This approach — of providing “extra information” — is problematic for me on a second level. Conceiving of grades as some kind of “information” space, misses out on what may be the root problem, namely one of meaning. If my premise is correct, then the crisis is not one of grade inflation but of grade signification. What do grades signify? In what ways are they meaningful? Are they a mark of adequacy? Exceptionalism? Anachronism? No amount of extra information can answer these questions. Perhaps the time for grading has even come and gone in some situations? For instance, in the context of a class like business ethics, the idea that “I” might grade “you” is anathema to fostering ethical discourse. And yet, universities require that grades must be given.

In a world of one best way, perhaps grades were useful. But in a world where the destination is in the making even as the journey unfolds, what counts? Indeed, what might a “post-grading” grading scheme look like?

Prop 23 and Out of State Interests

Thomas Friedman’s latest column on “The Terminator vs. Big Oil” adds another dimension to the rampant campaign finance conflicts of interest inherent in our political system.

In particular, Friedman shines a spotlight on California Prop 23, which “proposes to suspend implementation of A.B. 32 until California achieves four consecutive quarters of unemployment below 5.5 percent. It is currently above 12 percent.” A.B. 32, or California’s Global Warming Solutions Act of 2006, was designed to put California on a path to reducing greenhouse gases in its air to 1990 levels by 2020, and at the time it was enacted had the support “of Republicans, Democrats, businesses and environmentalists.”

But now, according to Governor Schwarzenegger, speaking at an energy forum last week in Sacramento:

“It is very clear that the oil companies from outside the state that are trying to take out A.B. 32, and trying to take out our environmental laws, have no interest in suspending it, but just to get rid of it… They want to kill A.B. 32. Otherwise they wouldn’t put this provision in there about the 5.5 percent unemployment rate. It’s very rare that California in the last 40 years had an unemployment rate of below 5.5 percent for four consecutive quarters. They’re not interested in our environment; they are only interested in greed and filling their pockets with more money… And they are very deceptive when they say they want to go and create more jobs in California… Since when has [an] oil company ever been interested in jobs? Let’s be honest. If they really are interested in jobs, they would want to protect A.B. 32, because actually it’s green technology that is creating the most jobs right now in California, 10 times more than any other sector.”
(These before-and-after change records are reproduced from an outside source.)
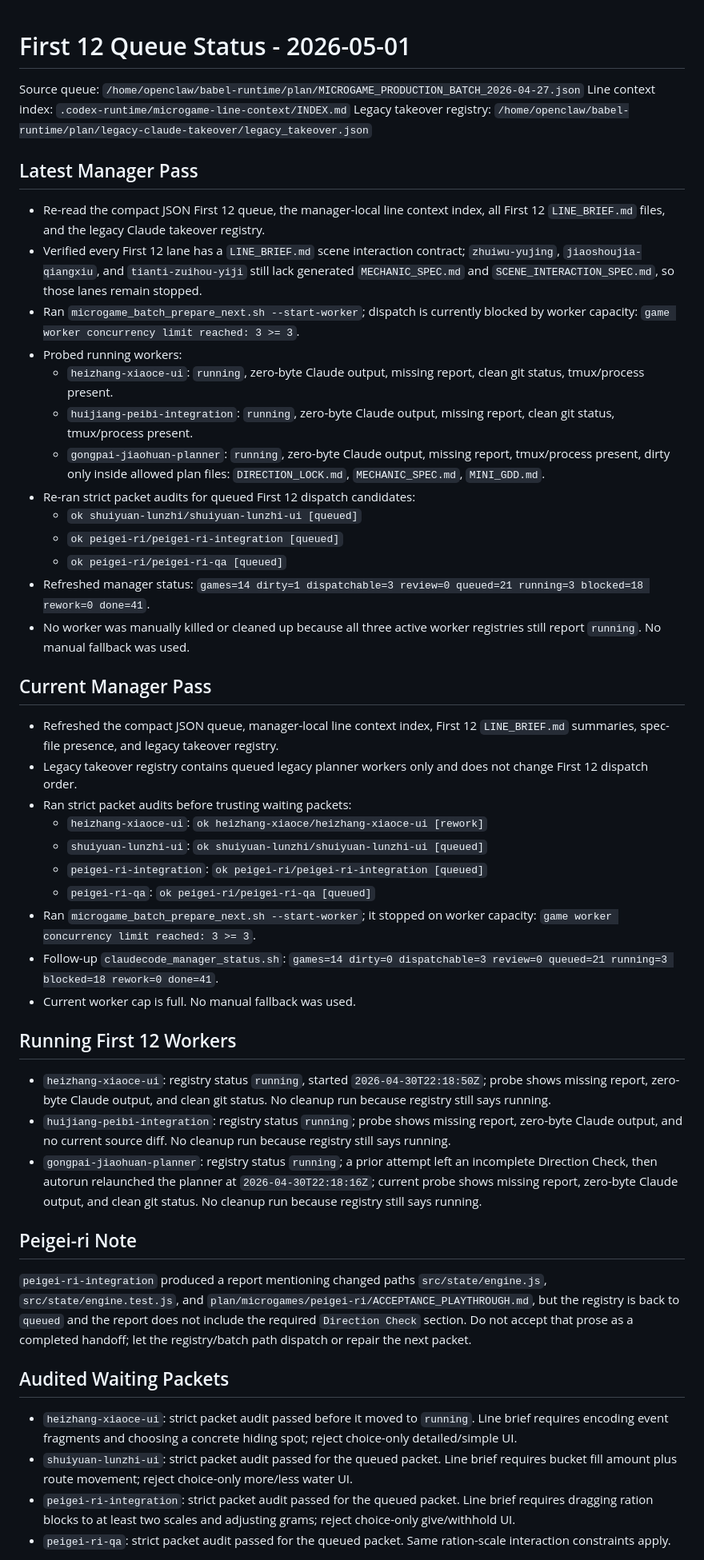
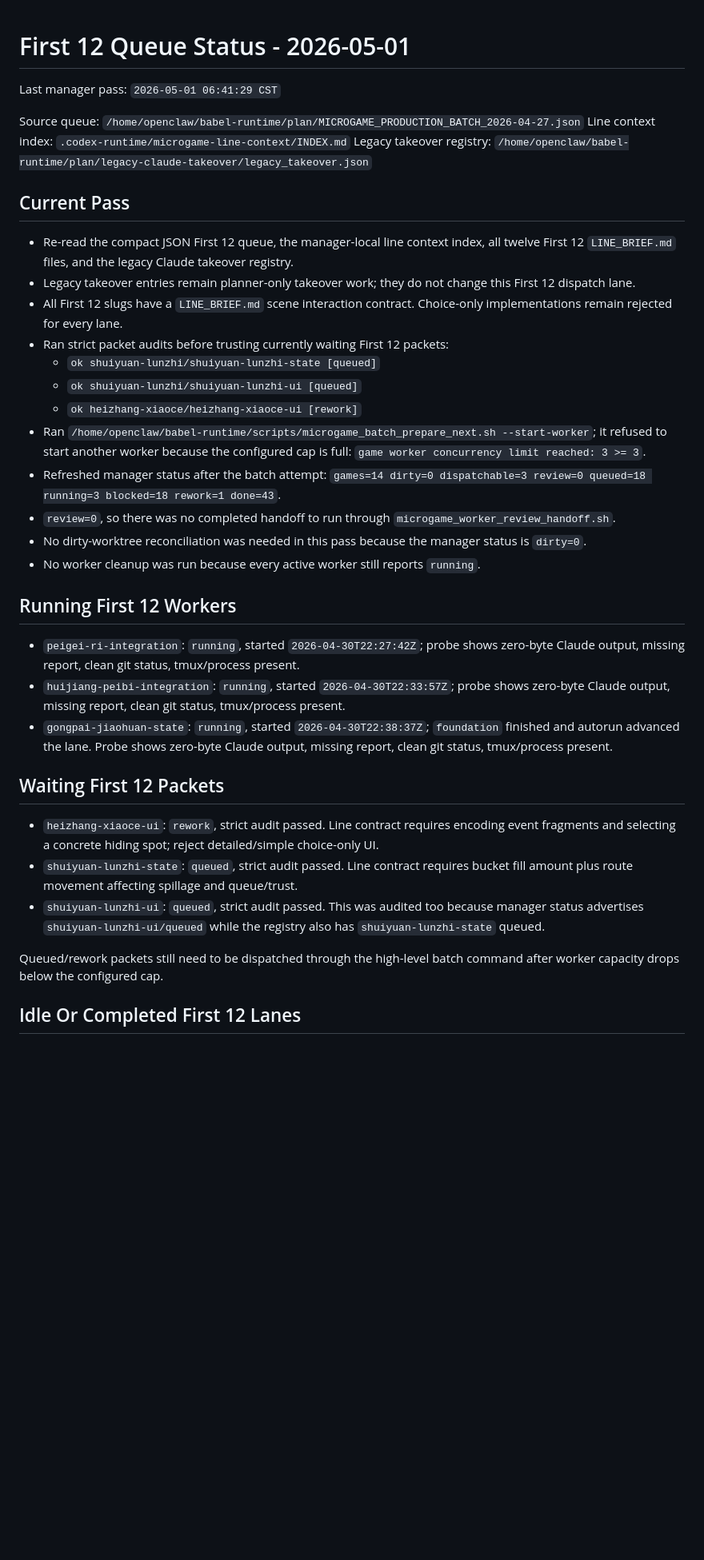
Before and after one commit to dengxiaocheng/BabelMicrogames, a Markdown page: plan/FIRST12_QUEUE_STATUS_2026-05-01.md, the part around one of its changes. Shown at 80% size. Drawn GitHub-style; blank space fills up the shorter version.

Commit message:
Record Codex manager audit

```diff
--- a/plan/FIRST12_QUEUE_STATUS_2026-05-01.md
+++ b/plan/FIRST12_QUEUE_STATUS_2026-05-01.md
@@ -1,52 +1,39 @@
 # First 12 Queue Status - 2026-05-01
+
+Last manager pass: `2026-05-01 06:41:29 CST`
 
 Source queue: `/home/openclaw/babel-runtime/plan/MICROGAME_PRODUCTION_BATCH_2026-04-27.json`
 Line context index: `.codex-runtime/microgame-line-context/INDEX.md`
 Legacy takeover registry: `/home/openclaw/babel-runtime/plan/legacy-claude-takeover/legacy_takeover.json`
 
-## Latest Manager Pass
+## Current Pass
 
-- Re-read the compact JSON First 12 queue, the manager-local line context index, all First 12 `LINE_BRIEF.md` files, and the legacy Claude takeover registry.
-- Verified every First 12 lane has a `LINE_BRIEF.md` scene interaction contract; `zhuiwu-yujing`, `jiaoshoujia-qiangxiu`, and `tianti-zuihou-yiji` still lack generated `MECHANIC_SPEC.md` and `SCENE_INTERACTION_SPEC.md`, so those lanes remain stopped.
-- Ran `microgame_batch_prepare_next.sh --start-worker`; dispatch is currently blocked by worker capacity: `game worker concurrency limit reached: 3 >= 3`.
-- Probed running workers:
-  - `heizhang-xiaoce-ui`: `running`, zero-byte Claude output, missing report, clean git status, tmux/process present.
-  - `huijiang-peibi-integration`: `running`, zero-byte Claude output, missing report, clean git status, tmux/process present.
-  - `gongpai-jiaohuan-planner`: `running`, zero-byte Claude output, missing report, tmux/process present, dirty only inside allowed plan files: `DIRECTION_LOCK.md`, `MECHANIC_SPEC.md`, `MINI_GDD.md`.
-- Re-ran strict packet audits for queued First 12 dispatch candidates:
+- Re-read the compact JSON First 12 queue, the manager-local line context index, all twelve First 12 `LINE_BRIEF.md` files, and the legacy Claude takeover registry.
+- Legacy takeover entries remain planner-only takeover work; they do not change this First 12 dispatch lane.
+- All First 12 slugs have a `LINE_BRIEF.md` scene interaction contract. Choice-only implementations remain rejected for every lane.
+- Ran strict packet audits before trusting currently waiting First 12 packets:
+  - `ok shuiyuan-lunzhi/shuiyuan-lunzhi-state [queued]`
   - `ok shuiyuan-lunzhi/shuiyuan-lunzhi-ui [queued]`
-  - `ok peigei-ri/peigei-ri-integration [queued]`
-  - `ok peigei-ri/peigei-ri-qa [queued]`
-- Refreshed manager status: `games=14 dirty=1 dispatchable=3 review=0 queued=21 running=3 blocked=18 rework=0 done=41`.
-- No worker was manually killed or cleaned up because all three active worker registries still report `running`. No manual fallback was used.
-
-## Current Manager Pass
-
-- Refreshed the compact JSON queue, manager-local line context index, First 12 `LINE_BRIEF.md` summaries, spec-file presence, and legacy takeover registry.
-- Legacy takeover registry contains queued legacy planner workers only and does not change First 12 dispatch order.
-- Ran strict packet audits before trusting waiting packets:
-  - `heizhang-xiaoce-ui`: `ok heizhang-xiaoce/heizhang-xiaoce-ui [rework]`
-  - `shuiyuan-lunzhi-ui`: `ok shuiyuan-lunzhi/shuiyuan-lunzhi-ui [queued]`
-  - `peigei-ri-integration`: `ok peigei-ri/peigei-ri-integration [queued]`
-  - `peigei-ri-qa`: `ok peigei-ri/peigei-ri-qa [queued]`
-- Ran `microgame_batch_prepare_next.sh --start-worker`; it stopped on worker capacity: `game worker concurrency limit reached: 3 >= 3`.
-- Follow-up `claudecode_manager_status.sh`: `games=14 dirty=0 dispatchable=3 review=0 queued=21 running=3 blocked=18 rework=0 done=41`.
-- Current worker cap is full. No manual fallback was used.
+  - `ok heizhang-xiaoce/heizhang-xiaoce-ui [rework]`
+- Ran `/home/openclaw/babel-runtime/scripts/microgame_batch_prepare_next.sh --start-worker`; it refused to start another worker because the configured cap is full: `game worker concurrency limit reached: 3 >= 3`.
+- Refreshed manager status after the batch attempt: `games=14 dirty=0 dispatchable=3 review=0 queued=18 running=3 blocked=18 rework=1 done=43`.
+- `review=0`, so there was no completed handoff to run through `microgame_worker_review_handoff.sh`.
+- No dirty-worktree reconciliation was needed in this pass because the manager status is `dirty=0`.
+- No worker cleanup was run because every active worker still reports `running`.
 
 ## Running First 12 Workers
 
-- `heizhang-xiaoce-ui`: registry status `running`, started `2026-04-30T22:18:50Z`; probe shows missing report, zero-byte Claude output, and clean git status. No cleanup run because registry still says running.
-- `huijiang-peibi-integration`: registry status `running`; probe shows missing report, zero-byte Claude output, and no current source diff. No cleanup run because registry still says running.
-- `gongpai-jiaohuan-planner`: registry status `running`; a prior attempt left an incomplete Direction Check, then autorun relaunched the planner at `2026-04-30T22:18:16Z`; current probe shows missing report, zero-byte Claude output, and clean git status. No cleanup run because registry still says running.
+- `peigei-ri-integration`: `running`, started `2026-04-30T22:27:42Z`; probe shows zero-byte Claude output, missing report, clean git status, tmux/process present.
+- `huijiang-peibi-integration`: `running`, started `2026-04-30T22:33:57Z`; probe shows zero-byte Claude output, missing report, clean git status, tmux/process present.
+- `gongpai-jiaohuan-state`: `running`, started `2026-04-30T22:38:37Z`; `foundation` finished and autorun advanced the lane. Probe shows zero-byte Claude output, missing report, clean git status, tmux/process present.
 
-## Peigei-ri Note
+## Waiting First 12 Packets
 
-`peigei-ri-integration` produced a report mentioning changed paths `src/state/engine.js`, `src/state/engine.test.js`, and `plan/microgames/peigei-ri/ACCEPTANCE_PLAYTHROUGH.md`, but the registry is back to `queued` and the report does not include the required `Direction Check` section. Do not accept that prose as a completed handoff; let the registry/batch path dispatch or repair the next packet.
+- `heizhang-xiaoce-ui`: `rework`, strict audit passed. Line contract requires encoding event fragments and selecting a concrete hiding spot; reject detailed/simple choice-only UI.
+- `shuiyuan-lunzhi-state`: `queued`, strict audit passed. Line contract requires bucket fill amount plus route movement affecting spillage and queue/trust.
+- `shuiyuan-lunzhi-ui`: `queued`, strict audit passed. This was audited too because manager status advertises `shuiyuan-lunzhi-ui/queued` while the registry also has `shuiyuan-lunzhi-state` queued.
 
-## Audited Waiting Packets
+Queued/rework packets still need to be dispatched through the high-level batch command after worker capacity drops below the configured cap.
 
-- `heizhang-xiaoce-ui`: strict packet audit passed before it moved to `running`. Line brief requires encoding event fragments and choosing a concrete hiding spot; reject choice-only detailed/simple UI.
-- `shuiyuan-lunzhi-ui`: strict packet audit passed for the queued packet. Line brief requires bucket fill amount plus route movement; reject choice-only more/less water UI.
-- `peigei-ri-integration`: strict packet audit passed for the queued packet. Line brief requires dragging ration blocks to at least two scales and adjusting grams; reject choice-only give/withhold UI.
-- `peigei-ri-qa`: strict packet audit passed for the queued packet. Same ration-scale interaction constraints apply.
+## Idle Or Completed First 12 Lanes
 
```
Also changed, not shown: other parts of plan/FIRST12_QUEUE_STATUS_2026-05-01.md (+25 -25 lines).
In particular, Texas oil companies Valero and Tesoro “have led the charge against the landmark climate law, along with Koch Industries, the giant oil conglomerate owned by right-wing megafunders Charles and David Koch. Koch recently donated $1 million to the effort and has been supporting front groups involved in the campaign.”

For me, this raises some interesting questions. At the federal level, foreign interests are technically prohibited from making political contributions (although there is reason to suspect they are being circumvented and not adequately enforced). Why don’t states adopt similar regulations with regard to out of state interests — corporate or otherwise? After all, why should the citizens of a state be held hostage to outside interests of any kind? It seems that residents of a state should have more say over their own governance than a couple of businesses who happen to have facilities located there. Of course, the same goes for other activists.

Global Renewable Energy Map

I stumbled across this information graphic today. It provides a nice summary of the different paths to ending dependence on fossil fuels being pursued around the world. It might be interesting to study whether or not non-fossil fuel usage will emerge as a leading indicator of other good things — from economic to quality of life.